SAN FRANCISCO – From her flower stand on Market Street, Patricia Lee saw the reflection of a large blade and then the feathers of a winter jacket fly through the air. An older woman knelt down.
In broad daylight on one of San Francisco’s busiest streets, two unsuspecting Asian women, one of whom was 84, had just been attacked by a man with a large military-style knife, authorities and witnesses said.
“He walked right next to me – I could have been the one stabbed,” said Ms Lee, who witnessed the attack on Tuesday afternoon. Police have arrested a 54-year-old man, Patrick Thompson, who they say carried out the attack, although the motive remains unknown.
Mr. Thompson was charged on Wednesday with attempted murder. The two women were treated for their injuries at a San Francisco hospital and their conditions were described by police as not life threatening.
In recent months, Asian Americans in the San Francisco Bay Area have been thrown to the ground, beaten and robbed – attacks that came amid a surge in anti-Asian hatred in across the country and Asian communities scapegoat for the spread. of the coronavirus.
Tuesday’s stabbing in San Francisco only added to the anxiety of much of the city’s population. San Francisco community organizations and police recently introduced a Mandarin and Cantonese hotline to report crimes and attacks.
“The community is reeling from the onslaught of brutality against helpless and fragile people,” said David Lee, a Chinese community activist in the city who is part of the same family association as the elderly victim. 84 years old. “It’s a testament to the violence, lawlessness, lack of civic responsibility and order on the streets of San Francisco right now.”
After a year of aggressive and effective measures against the coronavirus, San Francisco has opened up. About fifteen people were waiting at the bus stop on Tuesday where the two women were stabbed, a sign that the city is coming back to life. Still, many say the pandemic has contributed to two other crises: a drug overdose epidemic that has killed twice as many people in the city as the coronavirus last year, and the spate of violence against Asians.
Asian-American grandparents who spent months trapped inside during lockdowns are now afraid to go outside, said Carl Chan, president of the Oakland Chinatown Chamber of Commerce.
Mr. Chan has been one of the most prominent voices in the Chinese Bay Area community, which has expressed concern about the attacks. In a measure of how common they have become, Mr. Chan himself was assaulted on a street in Oakland last week. While on his way to the home of a 69-year-old Chinese man who was recovering from being attacked with a cane on a public bus, Mr. Chan was punched in the head by a man who called him racist insults.

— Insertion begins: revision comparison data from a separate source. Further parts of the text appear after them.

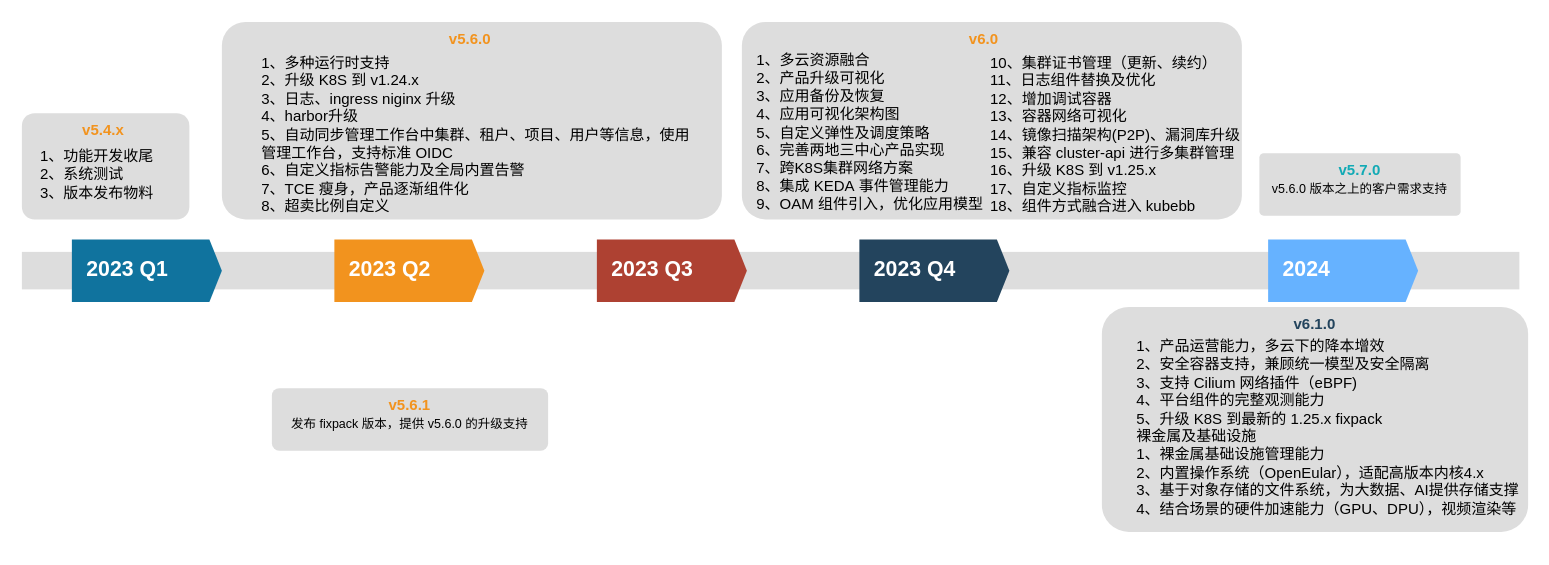
This is TCE-roadmap.drawio from wangjinxiu/draw.io, a draw.io file, before an edit. Source tidied: cells renumbered, new cells numbered last; positions are measured from the earlier drawing's top-left corner, leaving out a move shared by most shapes. Both pictures are drawn from the tidied source at 125%, with x=0, y=0 at pixel (21, 21).
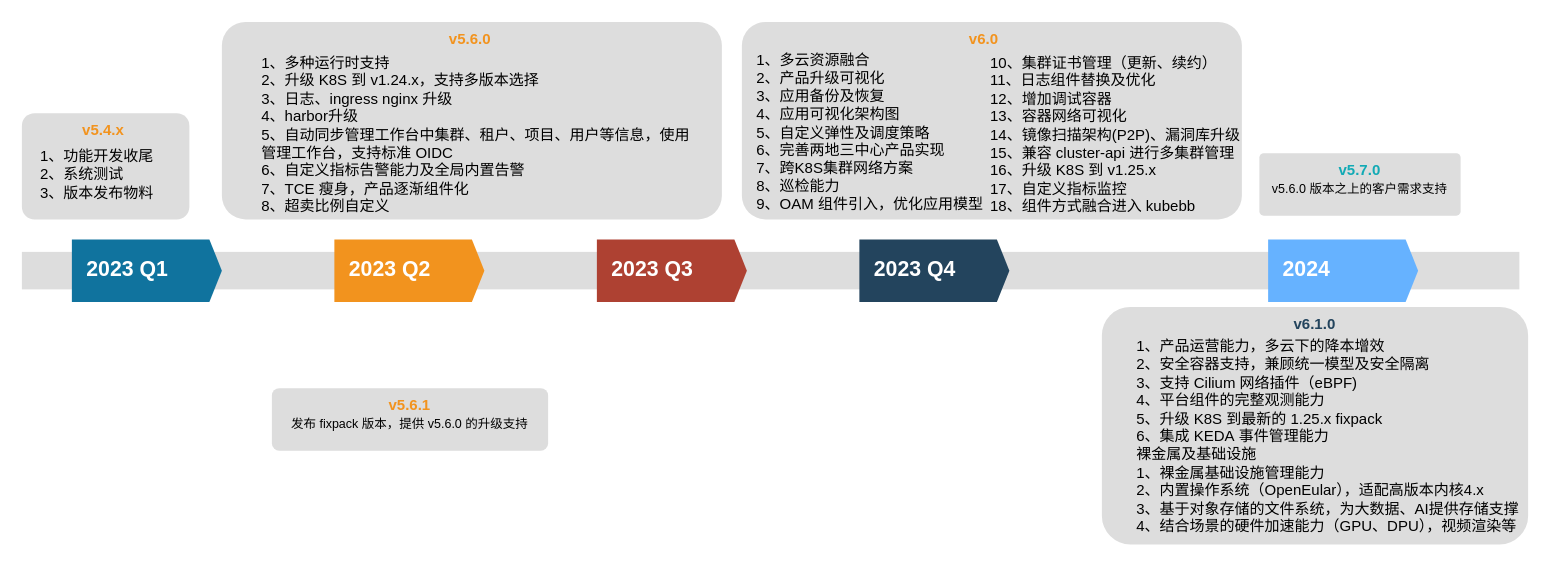
Above is the later version.

Diff of the diagram source:
```diff
@@
 <mxGraphModel>
   <root>
     <mxCell id="0" />
     <mxCell id="1" parent="0" />
     <mxCell id="2" style="fillColor=#dddddd;rounded=0;strokeColor=none;" parent="1" vertex="1">
       <mxGeometry y="184" width="1198" height="30" as="geometry" />
     </mxCell>
     <mxCell id="3" value="2023 Q1" style="shape=mxgraph.infographic.ribbonSimple;notch1=0;notch2=10;notch=0;html=1;fillColor=#10739E;strokeColor=none;shadow=0;fontSize=17;fontColor=#FFFFFF;align=left;spacingLeft=10;fontStyle=1;" parent="1" vertex="1">
       <mxGeometry x="40" y="174" width="120" height="50" as="geometry" />
     </mxCell>
     <mxCell id="4" value="2023 Q2" style="shape=mxgraph.infographic.ribbonSimple;notch1=0;notch2=10;notch=0;html=1;fillColor=#F2931E;strokeColor=none;shadow=0;fontSize=17;fontColor=#FFFFFF;align=left;spacingLeft=10;fontStyle=1;" parent="1" vertex="1">
       <mxGeometry x="250" y="174" width="120" height="50" as="geometry" />
     </mxCell>
     <mxCell id="5" value="2023 Q3" style="shape=mxgraph.infographic.ribbonSimple;notch1=0;notch2=10;notch=0;html=1;fillColor=#AE4132;strokeColor=none;shadow=0;fontSize=17;fontColor=#FFFFFF;align=left;spacingLeft=10;fontStyle=1;" parent="1" vertex="1">
       <mxGeometry x="460" y="174" width="120" height="50" as="geometry" />
     </mxCell>
     <mxCell id="6" value="2023 Q4" style="shape=mxgraph.infographic.ribbonSimple;notch1=0;notch2=10;notch=0;html=1;fillColor=#23445D;strokeColor=none;shadow=0;fontSize=17;fontColor=#FFFFFF;align=left;spacingLeft=10;fontStyle=1;" parent="1" vertex="1">
       <mxGeometry x="670" y="174" width="120" height="50" as="geometry" />
     </mxCell>
     <mxCell id="7" value="&lt;b style=&quot;color: rgb(242 , 147 , 30)&quot;&gt;&amp;nbsp; &amp;nbsp; &amp;nbsp; &amp;nbsp; &amp;nbsp; &amp;nbsp; &amp;nbsp; &amp;nbsp; &amp;nbsp; &amp;nbsp; &amp;nbsp; &amp;nbsp; &amp;nbsp; &amp;nbsp; &amp;nbsp; &amp;nbsp; &amp;nbsp; &amp;nbsp; &amp;nbsp; &amp;nbsp; &amp;nbsp; &amp;nbsp; &amp;nbsp; &amp;nbsp; &amp;nbsp; &amp;nbsp; &amp;nbsp; v6.0&lt;/b&gt;&lt;font color=&quot;#10739e&quot;&gt;&lt;span&gt;&lt;br&gt;&lt;br&gt;&lt;/span&gt;&lt;br&gt;&lt;/font&gt;" style="rounded=1;strokeColor=none;fillColor=#DDDDDD;align=left;arcSize=12;verticalAlign=top;whiteSpace=wrap;html=1;fontSize=12;fontStyle=1;" parent="1" vertex="1">
       <mxGeometry x="576" width="400" height="158" as="geometry" />
     </mxCell>
     <mxCell id="8" value="&lt;font style=&quot;font-size: 10px&quot;&gt;&lt;font style=&quot;font-size: 12px&quot; color=&quot;#23445D&quot;&gt;&lt;b&gt;v6.1.0&lt;/b&gt;&lt;/font&gt;&lt;br&gt;&lt;br&gt;&lt;br&gt;&lt;/font&gt;" style="rounded=1;strokeColor=none;fillColor=#DDDDDD;align=center;arcSize=12;verticalAlign=top;whiteSpace=wrap;html=1;fontSize=12;" parent="1" vertex="1">
-      <mxGeometry x="864" y="228" width="341" height="180" as="geometry" />
+      <mxGeometry x="864" y="228" width="341" height="190" as="geometry" />
     </mxCell>
     <mxCell id="9" value="&lt;font style=&quot;font-size: 10px&quot;&gt;&lt;font style=&quot;font-size: 12px&quot; color=&quot;#12AAB5&quot;&gt;&lt;b&gt;v5.7.0&lt;/b&gt;&lt;/font&gt;&lt;br&gt;v5.6.0 版本之上的客户需求支持&lt;br&gt;&lt;/font&gt;" style="rounded=1;strokeColor=none;fillColor=#DDDDDD;align=center;arcSize=7;verticalAlign=top;whiteSpace=wrap;html=1;fontSize=12;" parent="1" vertex="1">
       <mxGeometry x="990" y="105" width="161" height="50" as="geometry" />
     </mxCell>
     <mxCell id="10" value="&lt;font style=&quot;font-size: 10px&quot;&gt;&lt;font style=&quot;font-size: 12px&quot; color=&quot;#F2931E&quot;&gt;&lt;b&gt;v5.6.1&lt;br&gt;&lt;/b&gt;&lt;/font&gt;发布 fixpack 版本，提供 v5.6.0 的升级支持&lt;br&gt;&lt;/font&gt;" style="rounded=1;strokeColor=none;fillColor=#DDDDDD;align=center;arcSize=12;verticalAlign=top;whiteSpace=wrap;html=1;fontSize=12;" parent="1" vertex="1">
       <mxGeometry x="200" y="293" width="221" height="50" as="geometry" />
     </mxCell>
-    <mxCell id="11" value="1、多云资源融合&lt;br&gt;2、产品升级可视化&lt;br&gt;3、应用备份及恢复&lt;br&gt;4、应用可视化架构图&amp;nbsp;&lt;br&gt;5、自定义弹性及调度策略&lt;br&gt;6、完善两地三中心产品实现&lt;br&gt;7、跨K8S集群网络方案&lt;br&gt;8、集成 KEDA&amp;nbsp;事件管理能力&lt;br&gt;9、OAM 组件引入，优化应用模型" style="text;html=1;" parent="1" vertex="1">
+    <mxCell id="11" value="1、多云资源融合&lt;br&gt;2、产品升级可视化&lt;br&gt;3、应用备份及恢复&lt;br&gt;4、应用可视化架构图&amp;nbsp;&lt;br&gt;5、自定义弹性及调度策略&lt;br&gt;6、完善两地三中心产品实现&lt;br&gt;7、跨K8S集群网络方案&lt;br&gt;8、巡检能力&lt;br&gt;9、OAM 组件引入，优化应用模型" style="text;html=1;" parent="1" vertex="1">
       <mxGeometry x="586" y="16.5" width="198" height="125" as="geometry" />
     </mxCell>
-    <mxCell id="12" value="1、产品运营能力，多云下的降本增效&lt;br&gt;2、安全容器支持，兼顾统一模型及安全隔离&lt;br&gt;3、支持 Cilium 网络插件（eBPF)&lt;br&gt;4、平台组件的完整观测能力&lt;br&gt;5、升级 K8S 到最新的 1.25.x fixpack&lt;br&gt;裸金属及基础设施&lt;br&gt;1、裸金属基础设施管理能力&lt;br&gt;2、内置操作系统（OpenEular），适配高版本内核4.x&lt;br&gt;3、基于对象存储的文件系统，为大数据、AI提供存储支撑&lt;br&gt;4、结合场景的硬件加速能力（GPU、DPU），视频渲染等" style="text;html=1;" parent="1" vertex="1">
+    <mxCell id="12" value="1、产品运营能力，多云下的降本增效&lt;br&gt;2、安全容器支持，兼顾统一模型及安全隔离&lt;br&gt;3、支持 Cilium 网络插件（eBPF)&lt;br&gt;4、平台组件的完整观测能力&lt;br&gt;5、升级 K8S 到最新的 1.25.x fixpack&lt;br&gt;6、集成 KEDA&amp;nbsp;事件管理能力&lt;br&gt;裸金属及基础设施&lt;br&gt;1、裸金属基础设施管理能力&lt;br&gt;2、内置操作系统（OpenEular），适配高版本内核4.x&lt;br&gt;3、基于对象存储的文件系统，为大数据、AI提供存储支撑&lt;br&gt;4、结合场景的硬件加速能力（GPU、DPU），视频渲染等" style="text;html=1;" parent="1" vertex="1">
       <mxGeometry x="890" y="246" width="315" height="144" as="geometry" />
     </mxCell>
     <mxCell id="13" value="&lt;b style=&quot;color: rgb(242 , 147 , 30)&quot;&gt;&amp;nbsp; &amp;nbsp; &amp;nbsp; &amp;nbsp; &amp;nbsp; &amp;nbsp; &amp;nbsp; v5.4.x&lt;/b&gt;&lt;font color=&quot;#10739e&quot;&gt;&lt;span&gt;&lt;br&gt;&lt;/span&gt;&lt;br&gt;&lt;/font&gt;" style="rounded=1;strokeColor=none;fillColor=#DDDDDD;align=left;arcSize=12;verticalAlign=top;whiteSpace=wrap;html=1;fontSize=12;fontStyle=1;" parent="1" vertex="1">
       <mxGeometry y="73" width="134" height="85" as="geometry" />
     </mxCell>
     <mxCell id="14" value="1、功能开发收尾&lt;br&gt;2、系统测试&lt;br&gt;3、版本发布物料" style="text;html=1;" parent="1" vertex="1">
       <mxGeometry x="13" y="94" width="108" height="56" as="geometry" />
     </mxCell>
     <mxCell id="15" value="10、集群证书管理（更新、续约）&lt;br&gt;11、日志组件替换及优化&lt;br&gt;12、增加调试容器&lt;br&gt;13、容器网络可视化&lt;br&gt;14、镜像扫描架构(P2P)、漏洞库升级&lt;br&gt;15、兼容 cluster-api 进行多集群管理&lt;br&gt;16、升级 K8S 到 v1.25.x&lt;br&gt;17、自定义指标监控&lt;br&gt;18、组件方式融合进入 kubebb" style="text;html=1;" parent="1" vertex="1">
-      <mxGeometry x="773" y="19" width="203" height="113" as="geometry" />
+      <mxGeometry x="773" y="19" width="203" height="137" as="geometry" />
     </mxCell>
     <mxCell id="16" value="2024" style="shape=mxgraph.infographic.ribbonSimple;notch1=0;notch2=10;notch=0;html=1;fillColor=#66B2FF;strokeColor=none;shadow=0;fontSize=17;fontColor=#FFFFFF;align=left;spacingLeft=10;fontStyle=1;" parent="1" vertex="1">
       <mxGeometry x="997" y="174" width="120" height="50" as="geometry" />
     </mxCell>
     <mxCell id="17" value="&lt;b style=&quot;color: rgb(242 , 147 , 30)&quot;&gt;&amp;nbsp; &amp;nbsp; &amp;nbsp; &amp;nbsp; &amp;nbsp; &amp;nbsp; &amp;nbsp; &amp;nbsp; &amp;nbsp; &amp;nbsp; &amp;nbsp; &amp;nbsp; &amp;nbsp; &amp;nbsp; &amp;nbsp; &amp;nbsp; &amp;nbsp; &amp;nbsp; &amp;nbsp; &amp;nbsp; &amp;nbsp; &amp;nbsp; &amp;nbsp; &amp;nbsp; &amp;nbsp; &amp;nbsp; &amp;nbsp; v5.6.0&lt;/b&gt;&lt;font color=&quot;#10739e&quot;&gt;&lt;span&gt;&lt;br&gt;&lt;br&gt;&lt;/span&gt;&lt;br&gt;&lt;/font&gt;" style="rounded=1;strokeColor=none;fillColor=#DDDDDD;align=left;arcSize=12;verticalAlign=top;whiteSpace=wrap;html=1;fontSize=12;fontStyle=1;" parent="1" vertex="1">
       <mxGeometry x="160" width="400" height="158" as="geometry" />
     </mxCell>
-    <mxCell id="18" value="1、多种运行时支持&lt;br&gt;2、升级 K8S 到 v1.24.x&lt;br&gt;3、日志、ingress niginx 升级&lt;br&gt;4、harbor升级&amp;nbsp;&lt;br&gt;5、自动同步管理工作台中集群、租户、项目、用户等信息，使用&lt;br&gt;管理工作台，支持标准 OIDC&lt;br&gt;6、自定义指标告警能力及全局内置告警&lt;br&gt;7、TCE 瘦身，产品逐渐组件化&lt;br style=&quot;border-color: var(--border-color);&quot;&gt;8、超卖比例自定义" style="text;html=1;" parent="1" vertex="1">
+    <mxCell id="18" value="1、多种运行时支持&lt;br&gt;2、升级 K8S 到 v1.24.x，支持多版本选择&lt;br&gt;3、日志、ingress nginx 升级&lt;br&gt;4、harbor升级&amp;nbsp;&lt;br&gt;5、自动同步管理工作台中集群、租户、项目、用户等信息，使用&lt;br&gt;管理工作台，支持标准 OIDC&lt;br&gt;6、自定义指标告警能力及全局内置告警&lt;br&gt;7、TCE 瘦身，产品逐渐组件化&lt;br style=&quot;border-color: var(--border-color);&quot;&gt;8、超卖比例自定义" style="text;html=1;" parent="1" vertex="1">
       <mxGeometry x="190" y="19" width="386" height="125" as="geometry" />
     </mxCell>
   </root>
 </mxGraphModel>
```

“I am extremely concerned,” Chan said Wednesday of the continued violence against Asians. “We have to stand up no matter how many attacks and stop this madness.”
In many cases, police and prosecutors have struggled to establish a motive. A spokeswoman for the San Francisco District Attorney’s Office Rachel Marshall said five people in the city have been charged with anti-Asian hate crimes this year. Others have been charged with elder abuse, including a 19-year-old man who was accused of fatally assaulting Vicha Ratanapakdee, a retired bank auditor from Thailand, on a cold January morning.
Numerous assaults have taken place in and around Tenderloin, a neighborhood that grapples with some of the city’s most intractable social issues, including people with mental illness and addiction who often live on the streets.
Two attacks in March by a man identified by police as Steven Jenkins, 39, illustrate the blurred ambiguity that street conditions can bring to some of these attacks.
Authorities said Mr Jenkins attacked a 75-year-old Chinese grandmother and an 83-year-old Vietnamese man, assaults that attracted national attention because the grandmother, Xiao Zhen Xie, fought Mr Jenkins with a small board. Mr. Jenkins was arrested and charged with assault, beatings and elder abuse. He pleaded not guilty.
Lawyers for Mr Jenkins said he had been homeless for a decade and suffered from mental illness. The public defender’s office released security camera footage showing a chaotic set of circumstances leading to the point where he attacked Ms. Xie. In the video, Mr. Jenkins is punched by several people before turning to punch Ms. Xie.
“There are a lot of desperate people out there now,” said Danny Yu Chang, a travel agent from the Philippines, who was knocked out by a mugger in March as he walked into his office in downtown San. Francisco after lunch.
“I think it’s safer now to stay at home,” Yu Chang said.
A relative of Mr Vicha, the retired bank auditor who was killed in January, said he saw a progression during the pandemic that started with Asians spat and blamed for the virus, but who is then transformed into physical attacks.
“At the start of the pandemic, these were Trump-inspired and hate-filled verbal attacks,” said Vicha’s son-in-law Eric Lawson. “Now it has become violent.”
Mr. Lee, the community activist, said the constant barrage of videos and reports showing attacks on Asians was particularly draining.
“Every time we see a story that’s the worst we’ve seen, another one comes up,” he said. “There’s this escalation of horrors that never seems to stop.”
Holly Secon contributed reporting from San Francisco.